The Gutai Group Collage

Started: 1954

Ended: 1972

"Discarding the frame, getting off the walls, shifting from immobile time to lived time, we aspire to create a new painting."

Saburo Murakami

Summary of The Gutai Group

This Japanese movement represented a radical and energetic approach to artmaking that encompassed performance, painting, installation, and theatrical events, taking advantage of the freedoms available in their newly democratic homeland. They sought and achieved an extraordinary level of international recognition, collaborated with and strongly influenced conceptual and performance artists that came after them, and are now considered to mark one of the most important moments in post-war Japanese culture.

Key Ideas

Individualism was a central concern for Gutai artists.
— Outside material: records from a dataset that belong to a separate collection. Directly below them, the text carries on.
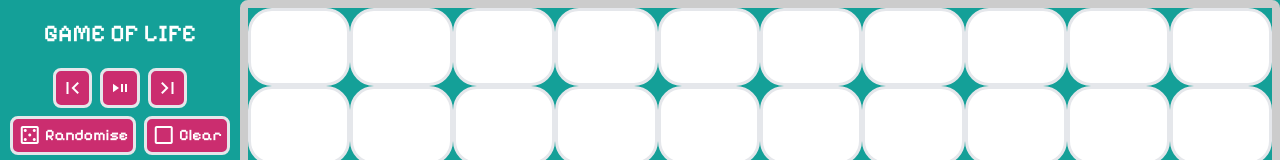
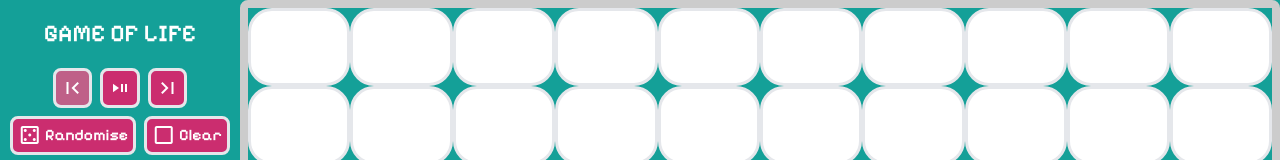
Before and after one commit to Pjstilwell/PersonalSite, a Next.js app in the folder still-peter/: page / in a window 1280 px wide. Shown: the top 160 px of the page. Built offline with nearby package versions, Linux system fonts and the light colour scheme.

Commit message:
Added button hover styling and prev button now working

```diff
--- a/still-peter/src/app/components/controls.tsx
+++ b/still-peter/src/app/components/controls.tsx
@@ -8,7 +8,10 @@ export default function Controls(props: any) {
 
       <div className="settings-wrapper">
         <div className="scrub-wrapper">
-          <button>
+          <button
+            disabled={props.iterationsLength < 2}
+            onClick={() => props.backClicked()}
+          >
             <span className="material-symbols-outlined">first_page</span>
           </button>
           <button
--- a/still-peter/src/app/components/home.tsx
+++ b/still-peter/src/app/components/home.tsx
@@ -12,6 +12,9 @@ export default function Home() {
   );
   const [nextIteration, setNextIteration] = useState(
     GridFunctions.initialiseZeroArray(numRows, numCols)
+  );
+  const [iterationStore, setIterationStore] = useState(
+    GridFunctions.initialiseIterationStore(numRows, numCols)
   );
   const [playing, setPlaying] = useState(false);
 
@@ -52,7 +55,16 @@ export default function Home() {
     );
   }
 
+  function pushCurIterationToStore() {
+    //push current iteration into store
+    let curIterationStore = iterationStore;
+    const curIteration = nextIteration;
+    curIterationStore.push(curIteration);
+    setIterationStore(curIterationStore);
+  }
+
   function goClicked() {
+    pushCurIterationToStore();
     let newIteration = GridFunctions.calculateNextIteration(
       nextIteration,
       numRows,
@@ -60,6 +72,13 @@ export default function Home() {
     );
     setNextIteration(newIteration);
     setIteration(newIteration);
+  }
+
+  function backClicked() {
+    let newIteration = iterationStore.pop()!;
+    setNextIteration(newIteration);
+    setIteration(newIteration);
+    console.log(iterationStore);
   }
 
   const togglePlaying = () => {
@@ -81,12 +100,23 @@ export default function Home() {
   }
 
   function randomise() {
+    //randomise grid
     let newIteration = GridFunctions.randomiseIteration(numRows, numCols);
     setNextIteration(newIteration);
     setIteration(newIteration);
+
+    //TODO: look into bug that store isn't clearing?
+    //clear store
+    setIterationStore(GridFunctions.initialiseIterationStore(numRows, numCols));
+
+    pushCurIterationToStore();
   }
 
   function clearGrid() {
+    //clear store
+    setIterationStore(GridFunctions.initialiseIterationStore(numRows, numCols));
+
+    //clean grid
     let newIteration = GridFunctions.createIterationArray(numRows, numCols);
     setNextIteration(newIteration);
     setIteration(newIteration);
@@ -101,6 +131,7 @@ export default function Home() {
 
   let controlProps = {
     goClicked,
+    backClicked,
     numRows: numRows,
     numRowsChanged,
     numCols: numCols,
@@ -109,6 +140,7 @@ export default function Home() {
     clear: clearGrid,
     playing: playing,
     togglePlaying,
+    iterationsLength: iterationStore.length,
   };
 
   return (
--- a/still-peter/src/app/globals.scss
+++ b/still-peter/src/app/globals.scss
@@ -19,6 +19,7 @@ $cp3-1: #0f292f;
 $cp3-2: #14a098;
 $cp3-3: #501f3a;
 $cp3-4: #cb2d6f;
+$cp3-4-dis: #bf6088;
 $cp3-5: #cccccc;
 $cp3-6: #ffffff;
 
@@ -55,6 +56,15 @@ button {
   align-items: center;
   justify-content: center;
   padding: 0.3rem;
+}
+
+button:hover:not([disabled]) {
+  border-color: $cp3-1;
+  color: $cp3-1;
+}
+
+button:disabled {
+  background-color: $cp3-4-dis;
 }
 
 .clicked-button {
--- a/still-peter/src/app/grid-functions.ts
+++ b/still-peter/src/app/grid-functions.ts
@@ -3,7 +3,10 @@ export class GridFunctions {
     return this.createIterationArray(numRows, numCols);
   }
 
-  public static createIterationArray(numRows: number, numCols: number): boolean[][] {
+  public static createIterationArray(
+    numRows: number,
+    numCols: number
+  ): boolean[][] {
     let iteration: boolean[][] = [];
 
     for (let i = 0; i < numRows; i++) {
@@ -11,6 +14,13 @@ export class GridFunctions {
     }
 
     return iteration;
+  }
+
+  public static initialiseIterationStore(
+    numRows: any,
+    numCols: any
+  ): boolean[][][] {
+    return [this.createIterationArray(numRows, numCols)];
   }
 
   public static setStateOfPosition(
@@ -57,10 +67,6 @@ export class GridFunctions {
           if (numLiveNeighbours == 3)
             nextIteration[i][j] = !nextIteration[i][j];
         }
-
-        // console.log(
-        //   "i: " + i + " j: " + j + " liveneighbours: " + numLiveNeighbours + " was: " + ci[i][j] + " now: " + nextIteration[i][j]
-        // );
       }
     }
 
@@ -80,7 +86,10 @@ export class GridFunctions {
     return output;
   }
 
-  public static randomiseIteration(numRows: number, numCols: number): boolean[][] {
+  public static randomiseIteration(
+    numRows: number,
+    numCols: number
+  ): boolean[][] {
     let iteration: boolean[][] = [];
 
     for (let i = 0; i < numRows; i++) {
```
During the Second World War, Japan's totalitarian regime had promoted the notion of a national body and stifled any hints of individual expression. Members of the group unashamedly rebelled against this attitude in their writings and artworks, encouraging the public, children, and other artists to "do what no one has done before!"
The word 'gutai' translates as 'concreteness', and it articulates one of the Gutai group's most distinctive traits - their desire to physically engage with an extraordinary range of materials. The name also anticipated their investigations into the reciprocal connection between matter (paint, chemicals, tar, mud, water) and physical action (breaking, exploding, tearing, dripping). They wanted to create a new kind of art that explored the relationship between the human spirit and material, works that luxuriated in "the scream of matter."
Gutai artists were exceptional international networkers who used the media to spread their ideas across the globe. They also collaborated with other artists' groups in Europe and America, including Allan Kaprow's Happenings, the Art Informel group, and the Dutch Nul collective. This drive was not only essential to the movement's long term success, but it also represented their rejection of Japanese isolation during World War II and their desire to be a part of a new, liberal-minded Japan.
Gutai firmly believed in concept over form, thoroughly rejecting representative art. They wanted to move away from the art object towards the invisible world of ideas, and to leave plenty of room for viewers to come up with potential meanings on their own. Two Gutai practices that articulated these ideas were the pared-down, interactive works of Atsuko Tanaka and Saburõ Murakami's pieces that aimed to separate art from content with a strong dose of wit.
The Gutai Group Image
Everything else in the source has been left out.